Task instructions: Starting at the line that contains "card edge to" and ending at the line that contains "the favicon is", the lines below are to be given again exactly, with nothing added.

Before and after images
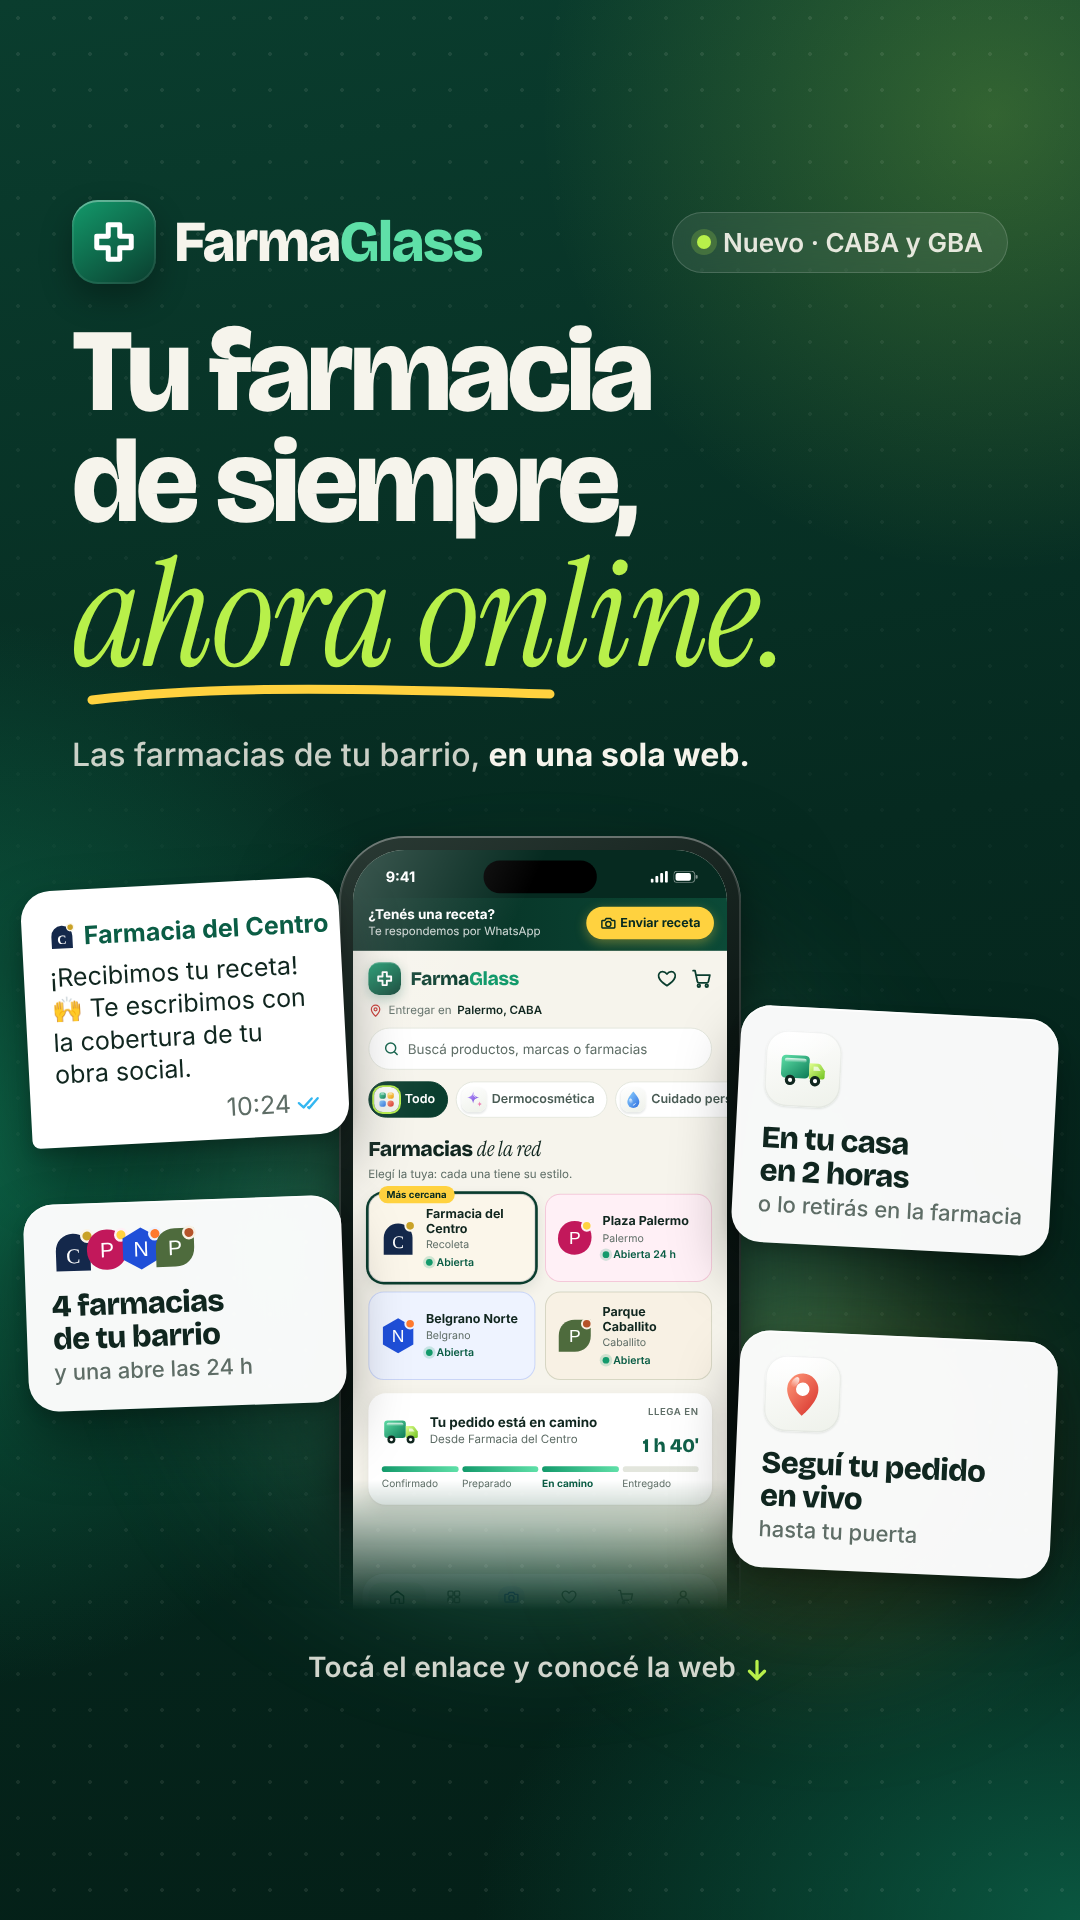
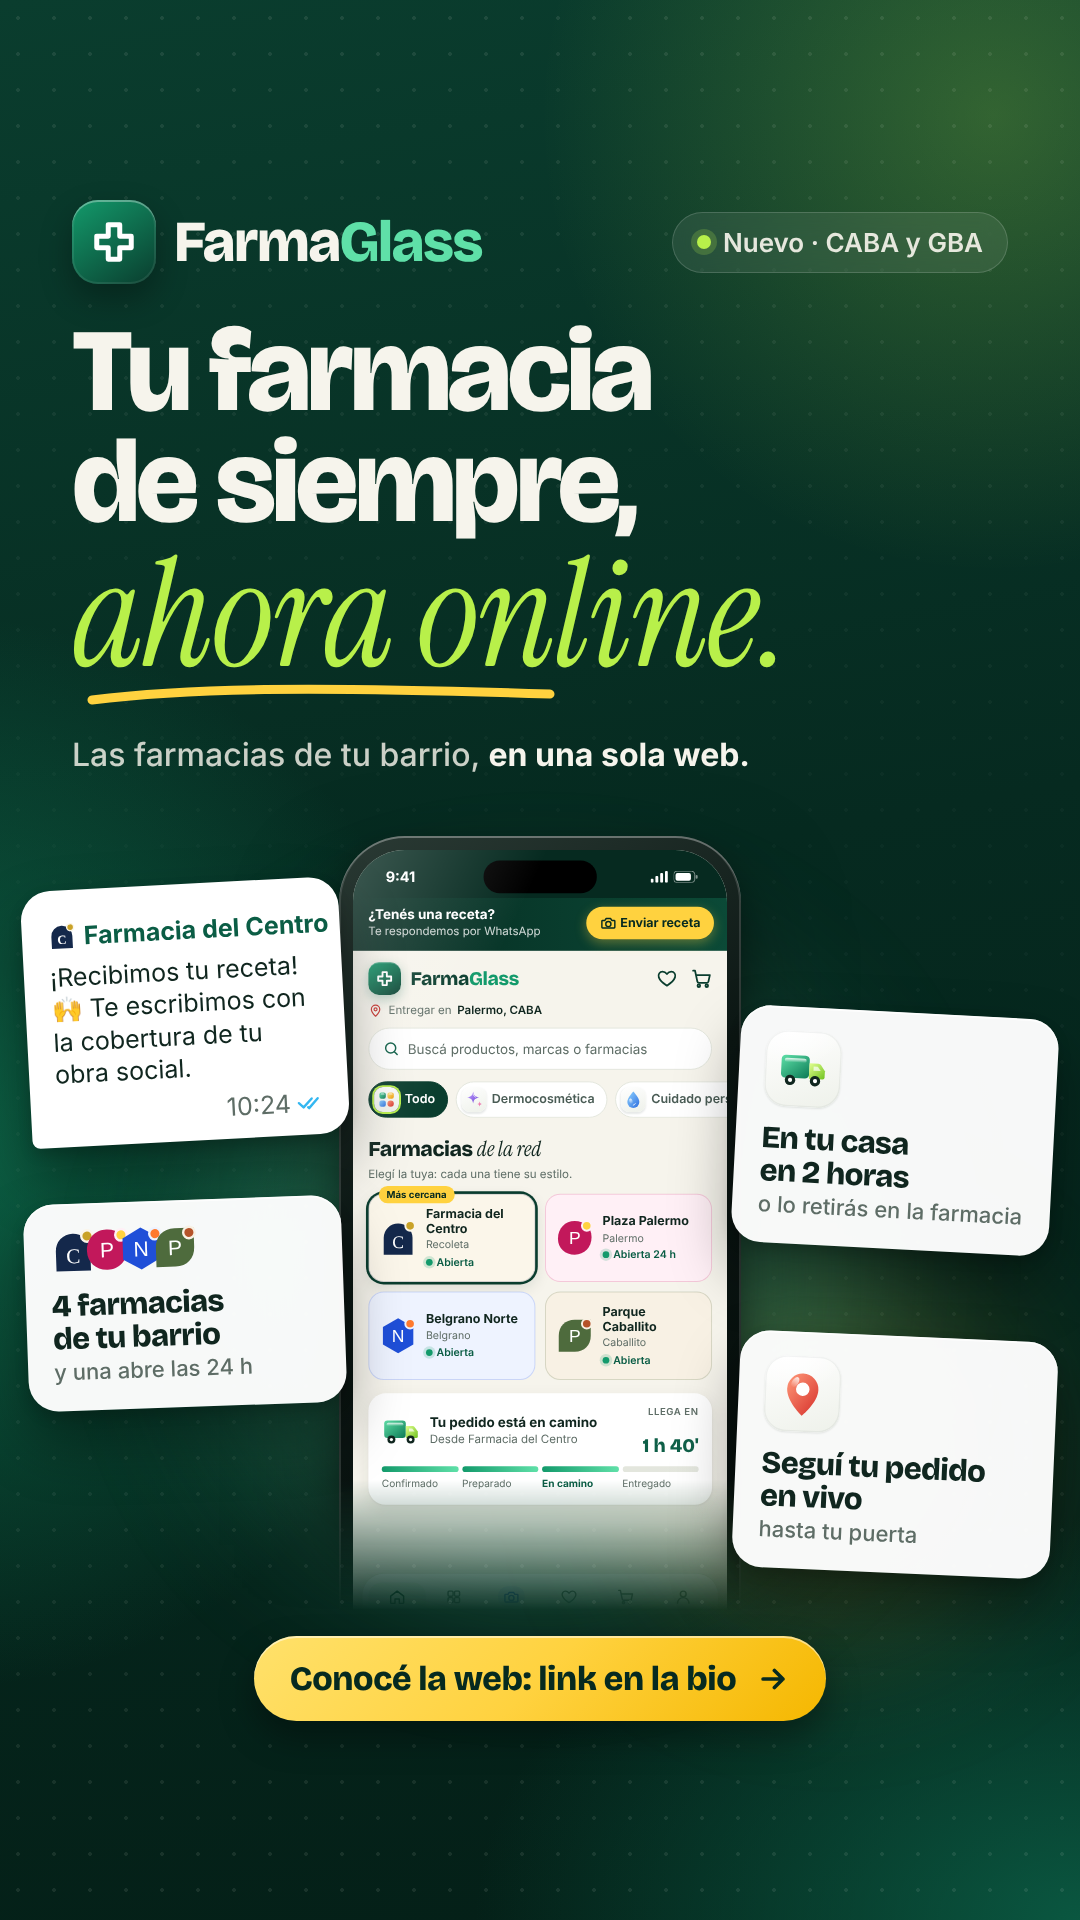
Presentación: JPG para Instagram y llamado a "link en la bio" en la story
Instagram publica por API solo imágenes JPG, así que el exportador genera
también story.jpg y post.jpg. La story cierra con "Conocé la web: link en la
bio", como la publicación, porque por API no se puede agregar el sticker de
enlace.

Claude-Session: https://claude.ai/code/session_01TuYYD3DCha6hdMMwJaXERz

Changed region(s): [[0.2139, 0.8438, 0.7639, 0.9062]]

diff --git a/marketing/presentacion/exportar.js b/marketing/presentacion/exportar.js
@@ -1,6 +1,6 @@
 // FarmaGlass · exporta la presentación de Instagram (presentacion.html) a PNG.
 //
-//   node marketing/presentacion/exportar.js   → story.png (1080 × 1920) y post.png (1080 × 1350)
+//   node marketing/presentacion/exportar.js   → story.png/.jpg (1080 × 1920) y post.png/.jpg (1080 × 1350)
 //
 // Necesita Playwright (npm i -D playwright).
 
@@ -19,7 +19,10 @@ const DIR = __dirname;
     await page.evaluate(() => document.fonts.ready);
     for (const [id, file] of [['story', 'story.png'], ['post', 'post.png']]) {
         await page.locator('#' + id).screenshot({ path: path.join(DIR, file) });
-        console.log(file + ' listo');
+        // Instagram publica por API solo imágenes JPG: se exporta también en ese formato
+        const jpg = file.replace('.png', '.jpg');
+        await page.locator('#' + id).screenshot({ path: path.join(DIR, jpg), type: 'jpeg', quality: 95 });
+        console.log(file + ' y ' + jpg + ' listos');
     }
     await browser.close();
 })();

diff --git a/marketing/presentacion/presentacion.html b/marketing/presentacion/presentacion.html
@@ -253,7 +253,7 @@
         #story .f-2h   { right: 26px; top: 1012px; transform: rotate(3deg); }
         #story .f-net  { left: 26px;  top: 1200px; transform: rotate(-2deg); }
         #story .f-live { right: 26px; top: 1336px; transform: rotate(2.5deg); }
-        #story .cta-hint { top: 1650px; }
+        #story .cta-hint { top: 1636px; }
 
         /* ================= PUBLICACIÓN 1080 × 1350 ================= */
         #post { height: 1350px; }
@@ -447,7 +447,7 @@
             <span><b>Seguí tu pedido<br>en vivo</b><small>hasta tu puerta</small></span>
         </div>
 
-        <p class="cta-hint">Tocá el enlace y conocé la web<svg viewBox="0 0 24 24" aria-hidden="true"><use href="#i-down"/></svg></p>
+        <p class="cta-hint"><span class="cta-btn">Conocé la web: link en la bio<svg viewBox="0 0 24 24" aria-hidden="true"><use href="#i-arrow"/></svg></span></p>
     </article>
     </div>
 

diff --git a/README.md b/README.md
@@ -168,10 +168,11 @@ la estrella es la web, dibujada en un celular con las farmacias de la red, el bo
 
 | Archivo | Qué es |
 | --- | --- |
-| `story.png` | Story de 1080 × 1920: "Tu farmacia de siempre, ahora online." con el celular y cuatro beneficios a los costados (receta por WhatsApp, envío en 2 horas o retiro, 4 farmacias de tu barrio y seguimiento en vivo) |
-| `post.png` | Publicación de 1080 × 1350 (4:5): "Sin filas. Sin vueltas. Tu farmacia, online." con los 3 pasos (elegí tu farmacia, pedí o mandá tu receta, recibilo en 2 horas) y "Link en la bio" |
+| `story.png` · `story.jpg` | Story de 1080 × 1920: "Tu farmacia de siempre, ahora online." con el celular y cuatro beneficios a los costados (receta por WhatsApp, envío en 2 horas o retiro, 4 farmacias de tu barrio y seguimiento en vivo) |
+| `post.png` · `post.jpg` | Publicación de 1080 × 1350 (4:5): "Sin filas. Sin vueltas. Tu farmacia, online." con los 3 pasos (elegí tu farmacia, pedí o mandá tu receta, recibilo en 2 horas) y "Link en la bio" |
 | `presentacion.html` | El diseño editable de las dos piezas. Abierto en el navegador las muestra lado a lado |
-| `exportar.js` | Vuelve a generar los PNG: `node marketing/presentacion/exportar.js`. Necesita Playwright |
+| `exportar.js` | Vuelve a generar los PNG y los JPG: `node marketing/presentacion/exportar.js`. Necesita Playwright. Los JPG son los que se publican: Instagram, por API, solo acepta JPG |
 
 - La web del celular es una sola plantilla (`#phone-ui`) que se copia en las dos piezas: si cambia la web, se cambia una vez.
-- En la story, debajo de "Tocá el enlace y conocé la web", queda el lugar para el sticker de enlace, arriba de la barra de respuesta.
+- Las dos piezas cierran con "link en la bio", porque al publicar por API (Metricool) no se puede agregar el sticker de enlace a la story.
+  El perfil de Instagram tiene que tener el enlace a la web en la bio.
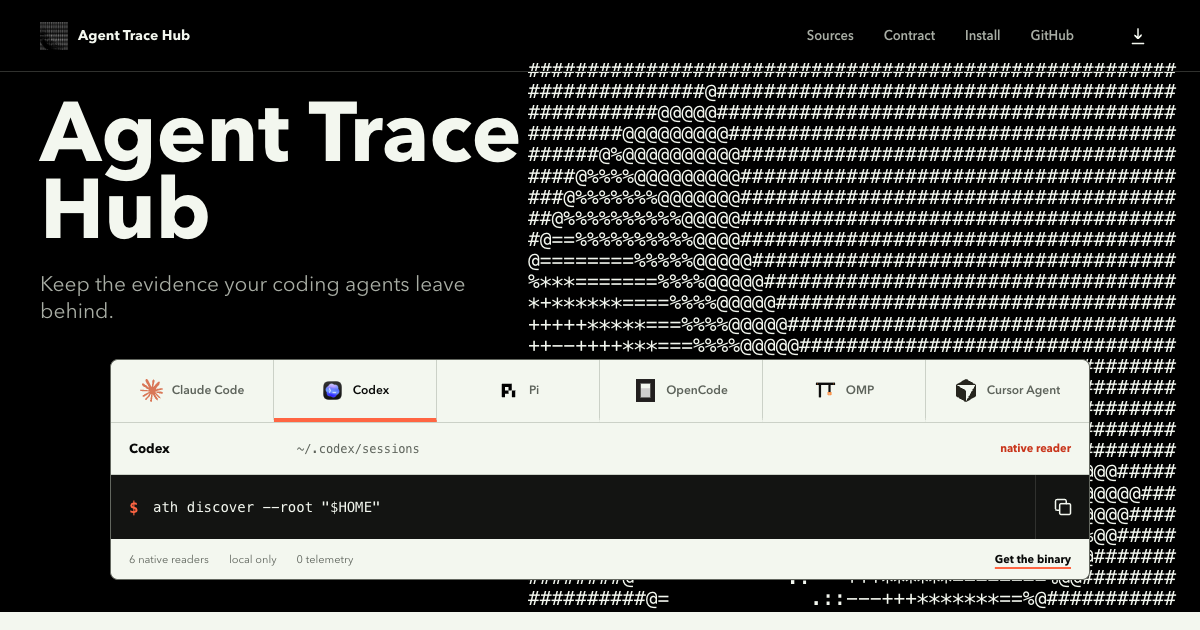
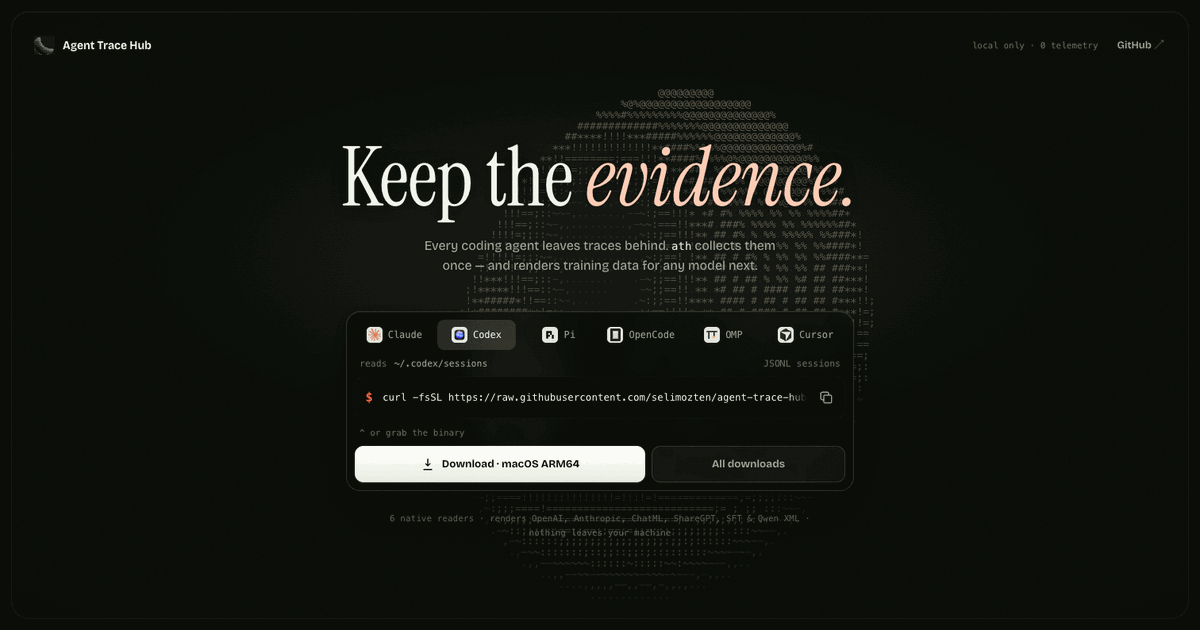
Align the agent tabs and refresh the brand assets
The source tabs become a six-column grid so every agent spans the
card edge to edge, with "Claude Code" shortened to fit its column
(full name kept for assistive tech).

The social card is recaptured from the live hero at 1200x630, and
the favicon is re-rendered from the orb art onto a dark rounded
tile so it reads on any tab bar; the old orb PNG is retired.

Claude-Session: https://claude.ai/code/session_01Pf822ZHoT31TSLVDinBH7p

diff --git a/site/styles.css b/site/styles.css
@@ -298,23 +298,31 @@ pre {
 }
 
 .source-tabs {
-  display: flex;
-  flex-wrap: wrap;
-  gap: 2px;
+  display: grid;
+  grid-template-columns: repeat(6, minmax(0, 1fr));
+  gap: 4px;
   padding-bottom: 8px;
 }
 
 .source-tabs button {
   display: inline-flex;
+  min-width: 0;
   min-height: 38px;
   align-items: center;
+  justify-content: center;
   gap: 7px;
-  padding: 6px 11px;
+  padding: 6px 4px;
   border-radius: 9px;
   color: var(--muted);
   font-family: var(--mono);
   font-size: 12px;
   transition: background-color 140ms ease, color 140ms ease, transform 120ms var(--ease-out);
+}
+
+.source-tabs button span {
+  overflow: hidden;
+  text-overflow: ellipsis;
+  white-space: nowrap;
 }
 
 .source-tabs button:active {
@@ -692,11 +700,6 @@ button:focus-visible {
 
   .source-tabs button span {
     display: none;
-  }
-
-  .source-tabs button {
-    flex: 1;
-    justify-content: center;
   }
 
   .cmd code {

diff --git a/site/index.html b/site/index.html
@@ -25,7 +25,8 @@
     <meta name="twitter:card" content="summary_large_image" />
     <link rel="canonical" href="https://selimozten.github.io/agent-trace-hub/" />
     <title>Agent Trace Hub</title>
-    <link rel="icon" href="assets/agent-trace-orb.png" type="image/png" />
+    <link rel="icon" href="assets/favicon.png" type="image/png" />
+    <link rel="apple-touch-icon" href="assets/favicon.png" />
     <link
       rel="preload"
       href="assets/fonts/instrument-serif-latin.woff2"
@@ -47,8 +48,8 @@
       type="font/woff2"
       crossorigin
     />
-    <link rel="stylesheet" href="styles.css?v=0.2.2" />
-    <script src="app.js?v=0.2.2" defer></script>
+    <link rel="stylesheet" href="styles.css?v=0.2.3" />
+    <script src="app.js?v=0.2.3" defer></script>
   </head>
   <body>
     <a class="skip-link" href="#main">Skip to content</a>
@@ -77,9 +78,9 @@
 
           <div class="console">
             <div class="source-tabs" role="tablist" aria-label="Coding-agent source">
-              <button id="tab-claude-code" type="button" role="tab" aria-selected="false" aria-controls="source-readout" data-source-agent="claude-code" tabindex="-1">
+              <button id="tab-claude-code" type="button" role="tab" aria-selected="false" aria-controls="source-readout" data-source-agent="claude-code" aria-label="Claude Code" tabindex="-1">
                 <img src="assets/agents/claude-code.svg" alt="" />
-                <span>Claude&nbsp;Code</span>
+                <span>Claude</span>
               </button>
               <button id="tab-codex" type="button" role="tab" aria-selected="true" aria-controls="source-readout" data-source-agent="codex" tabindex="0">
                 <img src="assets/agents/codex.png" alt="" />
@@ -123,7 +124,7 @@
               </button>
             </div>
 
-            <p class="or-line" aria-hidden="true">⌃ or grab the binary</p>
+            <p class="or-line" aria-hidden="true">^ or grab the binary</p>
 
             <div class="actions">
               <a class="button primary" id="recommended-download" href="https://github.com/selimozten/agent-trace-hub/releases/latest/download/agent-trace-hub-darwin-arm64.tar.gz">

Task output:
card edge to edge, with "Claude Code" shortened to fit its column
(full name kept for assistive tech).

The social card is recaptured from the live hero at 1200x630, and
the favicon is re-rendered from the orb art onto a dark rounded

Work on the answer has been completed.